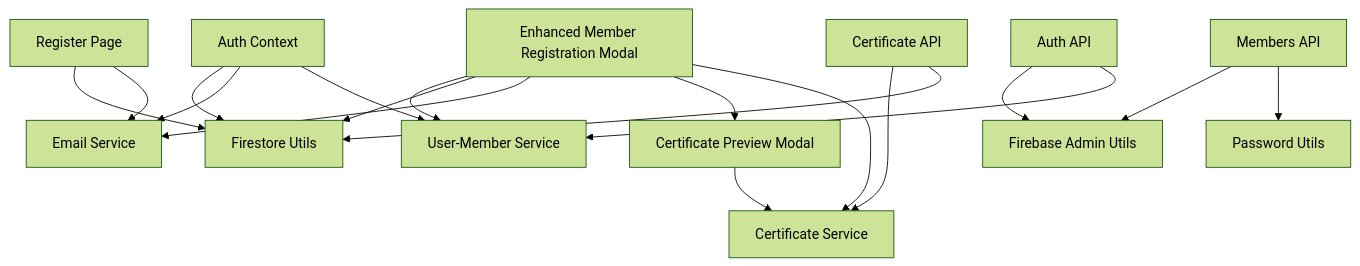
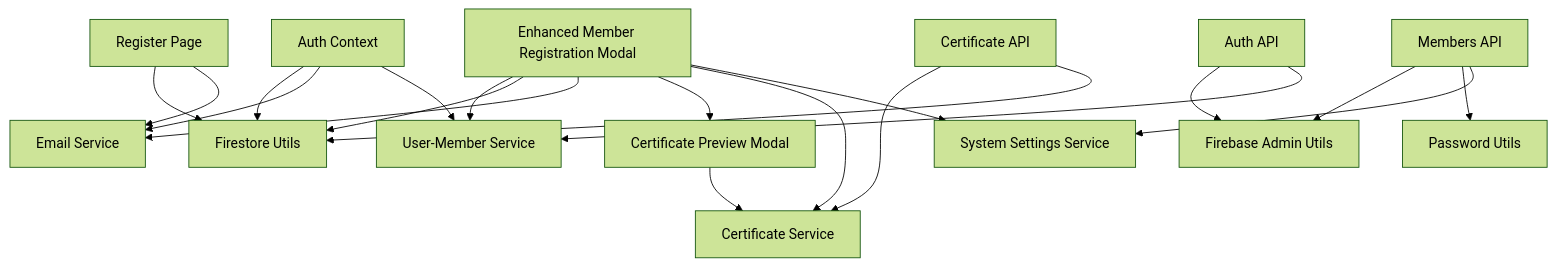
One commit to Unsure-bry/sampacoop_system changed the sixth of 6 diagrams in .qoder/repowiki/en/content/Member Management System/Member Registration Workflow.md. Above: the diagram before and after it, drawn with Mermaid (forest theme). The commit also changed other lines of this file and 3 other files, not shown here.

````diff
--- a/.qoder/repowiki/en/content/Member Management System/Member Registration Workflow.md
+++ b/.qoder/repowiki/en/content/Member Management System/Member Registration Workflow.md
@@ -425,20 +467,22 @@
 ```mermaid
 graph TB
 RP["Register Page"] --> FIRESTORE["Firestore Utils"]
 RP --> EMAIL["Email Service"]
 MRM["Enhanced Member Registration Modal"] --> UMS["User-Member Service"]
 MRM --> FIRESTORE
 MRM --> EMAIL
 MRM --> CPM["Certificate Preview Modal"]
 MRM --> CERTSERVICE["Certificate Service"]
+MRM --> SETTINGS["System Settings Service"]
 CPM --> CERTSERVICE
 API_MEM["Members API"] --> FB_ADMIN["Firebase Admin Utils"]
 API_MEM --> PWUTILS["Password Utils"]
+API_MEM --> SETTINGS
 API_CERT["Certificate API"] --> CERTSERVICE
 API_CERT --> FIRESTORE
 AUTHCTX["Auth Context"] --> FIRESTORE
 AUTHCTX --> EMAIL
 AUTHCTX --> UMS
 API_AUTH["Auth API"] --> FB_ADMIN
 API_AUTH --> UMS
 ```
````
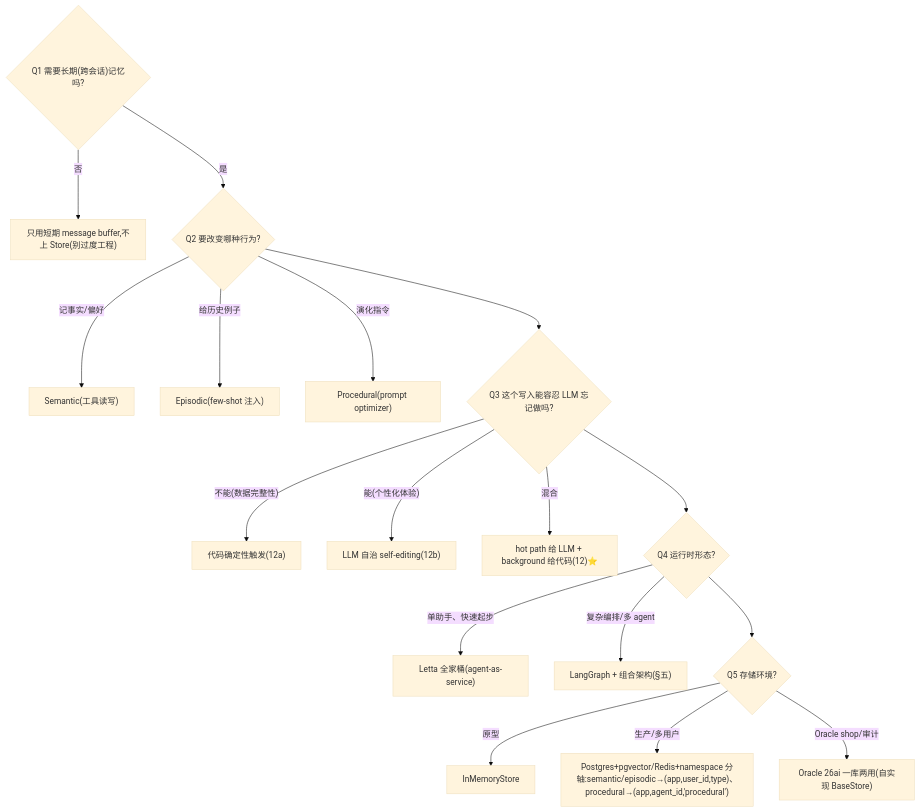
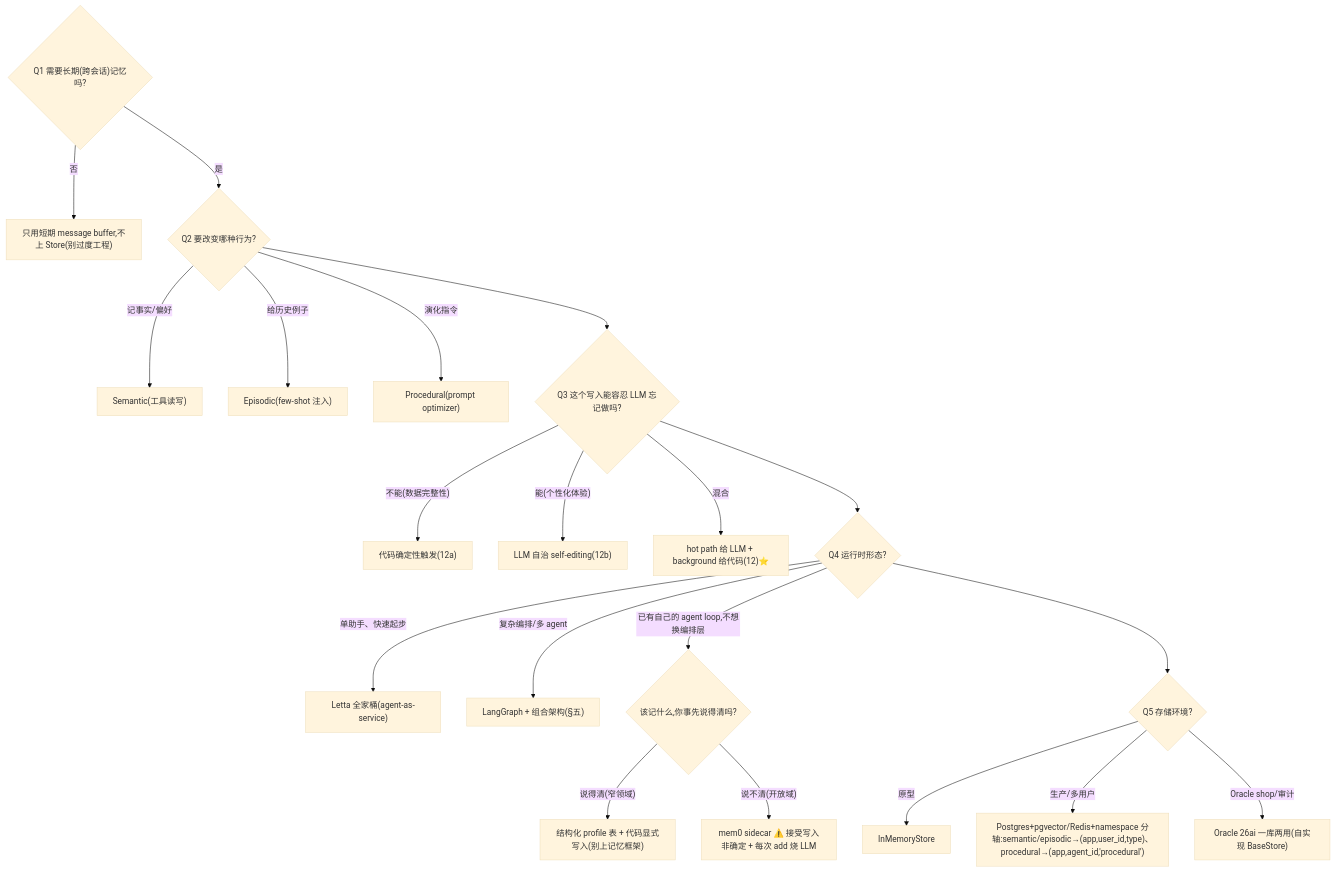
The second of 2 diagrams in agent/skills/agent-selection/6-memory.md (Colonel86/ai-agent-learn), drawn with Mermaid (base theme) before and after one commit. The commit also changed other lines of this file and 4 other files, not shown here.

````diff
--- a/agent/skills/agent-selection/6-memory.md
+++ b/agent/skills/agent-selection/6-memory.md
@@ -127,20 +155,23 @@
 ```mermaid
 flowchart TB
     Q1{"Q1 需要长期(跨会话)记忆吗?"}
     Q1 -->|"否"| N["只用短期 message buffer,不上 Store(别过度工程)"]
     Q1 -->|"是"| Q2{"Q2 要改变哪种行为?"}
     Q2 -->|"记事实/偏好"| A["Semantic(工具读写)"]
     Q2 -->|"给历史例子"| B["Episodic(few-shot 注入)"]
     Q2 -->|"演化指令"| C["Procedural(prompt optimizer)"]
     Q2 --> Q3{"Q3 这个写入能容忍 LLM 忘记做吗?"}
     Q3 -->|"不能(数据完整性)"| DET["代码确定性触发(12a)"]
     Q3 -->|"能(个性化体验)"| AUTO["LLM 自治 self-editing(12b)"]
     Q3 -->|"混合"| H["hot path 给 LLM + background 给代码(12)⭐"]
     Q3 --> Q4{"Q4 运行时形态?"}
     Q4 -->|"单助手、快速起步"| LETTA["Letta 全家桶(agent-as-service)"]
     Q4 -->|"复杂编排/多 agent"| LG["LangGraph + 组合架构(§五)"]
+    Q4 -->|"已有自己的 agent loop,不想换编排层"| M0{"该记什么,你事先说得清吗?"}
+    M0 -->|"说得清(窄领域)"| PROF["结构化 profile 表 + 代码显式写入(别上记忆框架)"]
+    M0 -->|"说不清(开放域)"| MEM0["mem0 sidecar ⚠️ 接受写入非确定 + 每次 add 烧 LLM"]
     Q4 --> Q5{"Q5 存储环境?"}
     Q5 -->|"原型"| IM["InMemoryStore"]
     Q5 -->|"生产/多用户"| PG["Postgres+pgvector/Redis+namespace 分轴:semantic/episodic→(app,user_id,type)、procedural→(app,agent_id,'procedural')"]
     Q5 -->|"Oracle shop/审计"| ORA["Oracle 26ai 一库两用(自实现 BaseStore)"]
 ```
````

### [Problem to work on]
Give every line of the listing above again, exactly, with no images.

### [Exercise solution]
One commit to Unsure-bry/sampacoop_system changed the sixth of 6 diagrams in .qoder/repowiki/en/content/Member Management System/Member Registration Workflow.md. Above: the diagram before and after it, drawn with Mermaid (forest theme). The commit also changed other lines of this file and 3 other files, not shown here.

````diff
--- a/.qoder/repowiki/en/content/Member Management System/Member Registration Workflow.md
+++ b/.qoder/repowiki/en/content/Member Management System/Member Registration Workflow.md
@@ -425,20 +467,22 @@
 ```mermaid
 graph TB
 RP["Register Page"] --> FIRESTORE["Firestore Utils"]
 RP --> EMAIL["Email Service"]
 MRM["Enhanced Member Registration Modal"] --> UMS["User-Member Service"]
 MRM --> FIRESTORE
 MRM --> EMAIL
 MRM --> CPM["Certificate Preview Modal"]
 MRM --> CERTSERVICE["Certificate Service"]
+MRM --> SETTINGS["System Settings Service"]
 CPM --> CERTSERVICE
 API_MEM["Members API"] --> FB_ADMIN["Firebase Admin Utils"]
 API_MEM --> PWUTILS["Password Utils"]
+API_MEM --> SETTINGS
 API_CERT["Certificate API"] --> CERTSERVICE
 API_CERT --> FIRESTORE
 AUTHCTX["Auth Context"] --> FIRESTORE
 AUTHCTX --> EMAIL
 AUTHCTX --> UMS
 API_AUTH["Auth API"] --> FB_ADMIN
 API_AUTH --> UMS
 ```
````
The second of 2 diagrams in agent/skills/agent-selection/6-memory.md (Colonel86/ai-agent-learn), drawn with Mermaid (base theme) before and after one commit. The commit also changed other lines of this file and 4 other files, not shown here.

````diff
--- a/agent/skills/agent-selection/6-memory.md
+++ b/agent/skills/agent-selection/6-memory.md
@@ -127,20 +155,23 @@
 ```mermaid
 flowchart TB
     Q1{"Q1 需要长期(跨会话)记忆吗?"}
     Q1 -->|"否"| N["只用短期 message buffer,不上 Store(别过度工程)"]
     Q1 -->|"是"| Q2{"Q2 要改变哪种行为?"}
     Q2 -->|"记事实/偏好"| A["Semantic(工具读写)"]
     Q2 -->|"给历史例子"| B["Episodic(few-shot 注入)"]
     Q2 -->|"演化指令"| C["Procedural(prompt optimizer)"]
     Q2 --> Q3{"Q3 这个写入能容忍 LLM 忘记做吗?"}
     Q3 -->|"不能(数据完整性)"| DET["代码确定性触发(12a)"]
     Q3 -->|"能(个性化体验)"| AUTO["LLM 自治 self-editing(12b)"]
     Q3 -->|"混合"| H["hot path 给 LLM + background 给代码(12)⭐"]
     Q3 --> Q4{"Q4 运行时形态?"}
     Q4 -->|"单助手、快速起步"| LETTA["Letta 全家桶(agent-as-service)"]
     Q4 -->|"复杂编排/多 agent"| LG["LangGraph + 组合架构(§五)"]
+    Q4 -->|"已有自己的 agent loop,不想换编排层"| M0{"该记什么,你事先说得清吗?"}
+    M0 -->|"说得清(窄领域)"| PROF["结构化 profile 表 + 代码显式写入(别上记忆框架)"]
+    M0 -->|"说不清(开放域)"| MEM0["mem0 sidecar ⚠️ 接受写入非确定 + 每次 add 烧 LLM"]
     Q4 --> Q5{"Q5 存储环境?"}
     Q5 -->|"原型"| IM["InMemoryStore"]
     Q5 -->|"生产/多用户"| PG["Postgres+pgvector/Redis+namespace 分轴:semantic/episodic→(app,user_id,type)、procedural→(app,agent_id,'procedural')"]
     Q5 -->|"Oracle shop/审计"| ORA["Oracle 26ai 一库两用(自实现 BaseStore)"]
 ```
````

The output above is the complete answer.